> _Change detection data_
_ _ _
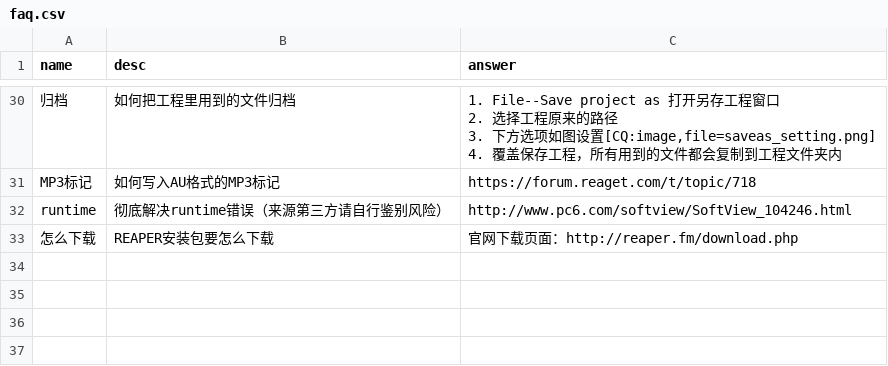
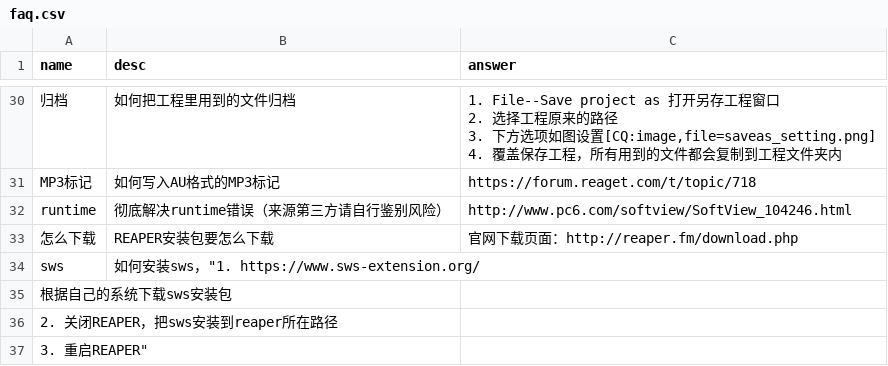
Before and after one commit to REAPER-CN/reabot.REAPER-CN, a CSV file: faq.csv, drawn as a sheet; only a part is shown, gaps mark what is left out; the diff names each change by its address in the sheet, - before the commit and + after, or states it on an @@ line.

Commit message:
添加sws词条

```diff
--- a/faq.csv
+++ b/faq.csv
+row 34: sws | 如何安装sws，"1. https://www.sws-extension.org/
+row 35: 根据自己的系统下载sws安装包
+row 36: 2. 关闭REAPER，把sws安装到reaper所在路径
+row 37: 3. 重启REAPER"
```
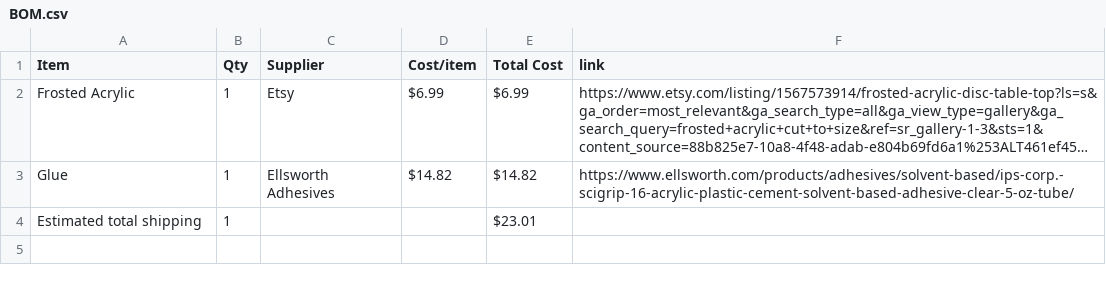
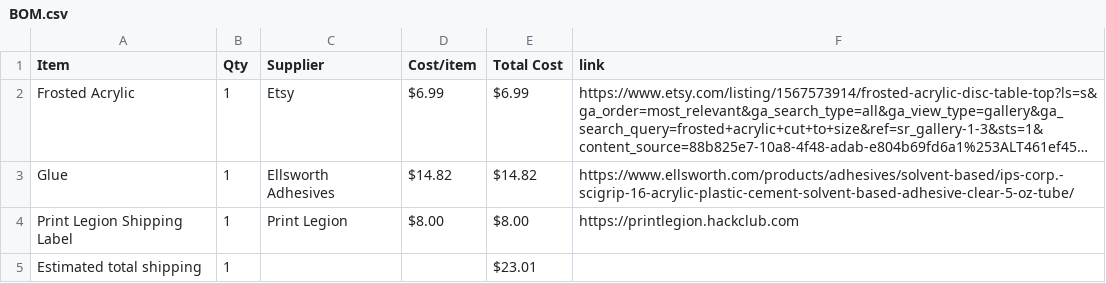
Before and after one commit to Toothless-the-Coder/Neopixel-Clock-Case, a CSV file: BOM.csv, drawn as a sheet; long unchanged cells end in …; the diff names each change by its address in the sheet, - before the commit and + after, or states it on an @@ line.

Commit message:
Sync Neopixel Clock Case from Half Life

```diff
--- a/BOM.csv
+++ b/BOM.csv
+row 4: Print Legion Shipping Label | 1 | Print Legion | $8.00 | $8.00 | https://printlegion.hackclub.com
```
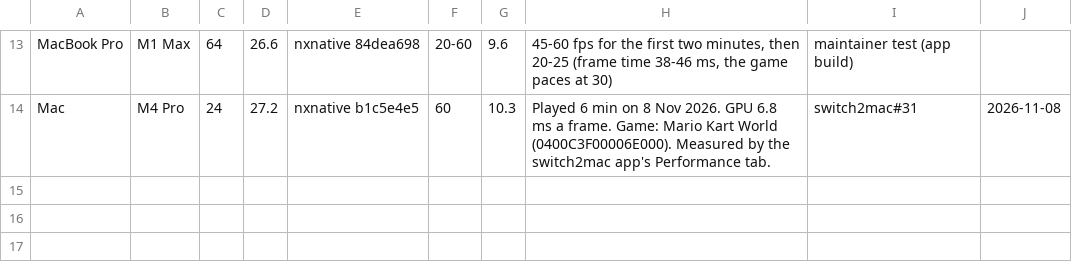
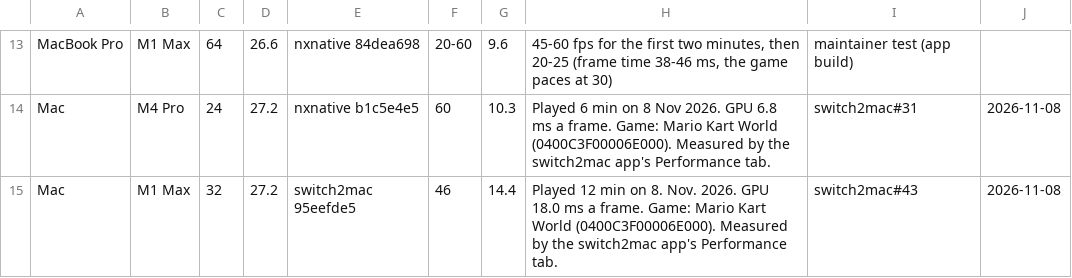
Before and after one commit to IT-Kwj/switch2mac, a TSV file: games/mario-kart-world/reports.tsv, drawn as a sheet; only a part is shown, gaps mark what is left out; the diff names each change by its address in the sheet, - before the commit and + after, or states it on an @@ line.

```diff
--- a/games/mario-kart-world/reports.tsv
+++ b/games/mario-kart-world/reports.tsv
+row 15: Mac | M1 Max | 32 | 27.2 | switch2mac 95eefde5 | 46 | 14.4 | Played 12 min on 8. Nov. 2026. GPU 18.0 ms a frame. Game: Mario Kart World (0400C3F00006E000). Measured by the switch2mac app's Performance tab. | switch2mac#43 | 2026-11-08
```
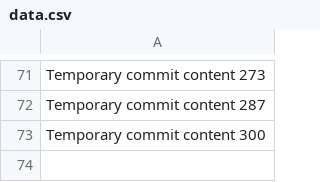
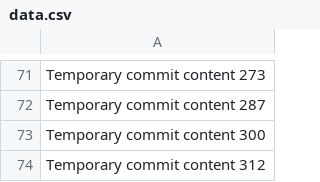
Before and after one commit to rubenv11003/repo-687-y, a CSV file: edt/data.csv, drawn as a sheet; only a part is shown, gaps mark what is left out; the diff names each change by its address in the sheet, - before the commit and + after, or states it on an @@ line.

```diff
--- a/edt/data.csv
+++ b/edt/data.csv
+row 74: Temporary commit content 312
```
_ _ _
> _Task statement_
Without the pictures, give every line above again exactly.

> _Task answer_
Before and after one commit to REAPER-CN/reabot.REAPER-CN, a CSV file: faq.csv, drawn as a sheet; only a part is shown, gaps mark what is left out; the diff names each change by its address in the sheet, - before the commit and + after, or states it on an @@ line.

Commit message:
添加sws词条

```diff
--- a/faq.csv
+++ b/faq.csv
+row 34: sws | 如何安装sws，"1. https://www.sws-extension.org/
+row 35: 根据自己的系统下载sws安装包
+row 36: 2. 关闭REAPER，把sws安装到reaper所在路径
+row 37: 3. 重启REAPER"
```
Before and after one commit to Toothless-the-Coder/Neopixel-Clock-Case, a CSV file: BOM.csv, drawn as a sheet; long unchanged cells end in …; the diff names each change by its address in the sheet, - before the commit and + after, or states it on an @@ line.

Commit message:
Sync Neopixel Clock Case from Half Life

```diff
--- a/BOM.csv
+++ b/BOM.csv
+row 4: Print Legion Shipping Label | 1 | Print Legion | $8.00 | $8.00 | https://printlegion.hackclub.com
```
Before and after one commit to IT-Kwj/switch2mac, a TSV file: games/mario-kart-world/reports.tsv, drawn as a sheet; only a part is shown, gaps mark what is left out; the diff names each change by its address in the sheet, - before the commit and + after, or states it on an @@ line.

```diff
--- a/games/mario-kart-world/reports.tsv
+++ b/games/mario-kart-world/reports.tsv
+row 15: Mac | M1 Max | 32 | 27.2 | switch2mac 95eefde5 | 46 | 14.4 | Played 12 min on 8. Nov. 2026. GPU 18.0 ms a frame. Game: Mario Kart World (0400C3F00006E000). Measured by the switch2mac app's Performance tab. | switch2mac#43 | 2026-11-08
```
Before and after one commit to rubenv11003/repo-687-y, a CSV file: edt/data.csv, drawn as a sheet; only a part is shown, gaps mark what is left out; the diff names each change by its address in the sheet, - before the commit and + after, or states it on an @@ line.

```diff
--- a/edt/data.csv
+++ b/edt/data.csv
+row 74: Temporary commit content 312
```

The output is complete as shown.